PROBLEM DETAILS:
Lines below that hold the word "index" must be copied in full.

[Opening SOURCE DATA section]

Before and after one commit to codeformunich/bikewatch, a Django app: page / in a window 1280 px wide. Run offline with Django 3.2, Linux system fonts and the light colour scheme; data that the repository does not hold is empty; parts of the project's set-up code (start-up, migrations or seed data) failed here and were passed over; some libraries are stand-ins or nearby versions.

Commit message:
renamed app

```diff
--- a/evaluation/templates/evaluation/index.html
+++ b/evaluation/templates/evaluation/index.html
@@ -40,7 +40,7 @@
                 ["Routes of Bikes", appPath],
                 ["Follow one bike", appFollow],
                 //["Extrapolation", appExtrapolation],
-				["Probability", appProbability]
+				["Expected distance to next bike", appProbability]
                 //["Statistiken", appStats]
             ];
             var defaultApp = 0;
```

[Closing SOURCE DATA section]
[Opening SOURCE DATA section]

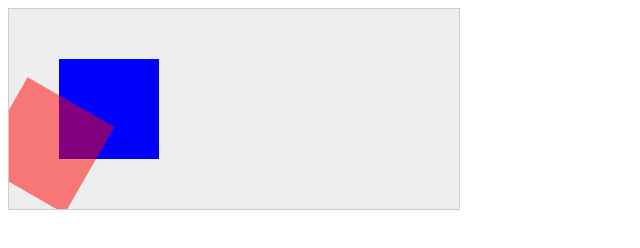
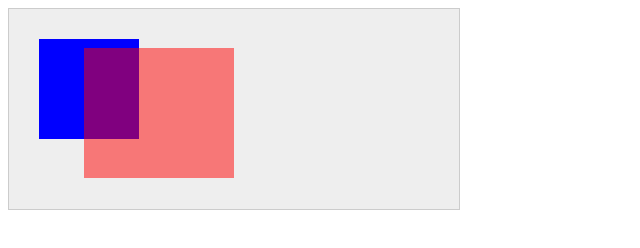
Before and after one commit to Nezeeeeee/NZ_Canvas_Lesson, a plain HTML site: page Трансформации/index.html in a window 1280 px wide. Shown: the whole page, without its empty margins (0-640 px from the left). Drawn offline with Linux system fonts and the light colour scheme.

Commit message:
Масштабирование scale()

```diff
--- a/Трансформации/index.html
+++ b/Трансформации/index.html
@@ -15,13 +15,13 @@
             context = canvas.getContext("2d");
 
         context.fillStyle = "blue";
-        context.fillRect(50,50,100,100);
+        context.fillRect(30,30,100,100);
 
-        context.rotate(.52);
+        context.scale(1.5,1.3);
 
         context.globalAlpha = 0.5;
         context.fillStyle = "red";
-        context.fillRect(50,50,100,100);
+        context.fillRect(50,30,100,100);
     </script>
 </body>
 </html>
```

[Closing SOURCE DATA section]

SOLUTION TO THE PROBLEM:
--- a/evaluation/templates/evaluation/index.html
+++ b/evaluation/templates/evaluation/index.html
Before and after one commit to Nezeeeeee/NZ_Canvas_Lesson, a plain HTML site: page Трансформации/index.html in a window 1280 px wide. Shown: the whole page, without its empty margins (0-640 px from the left). Drawn offline with Linux system fonts and the light colour scheme.
--- a/Трансформации/index.html
+++ b/Трансформации/index.html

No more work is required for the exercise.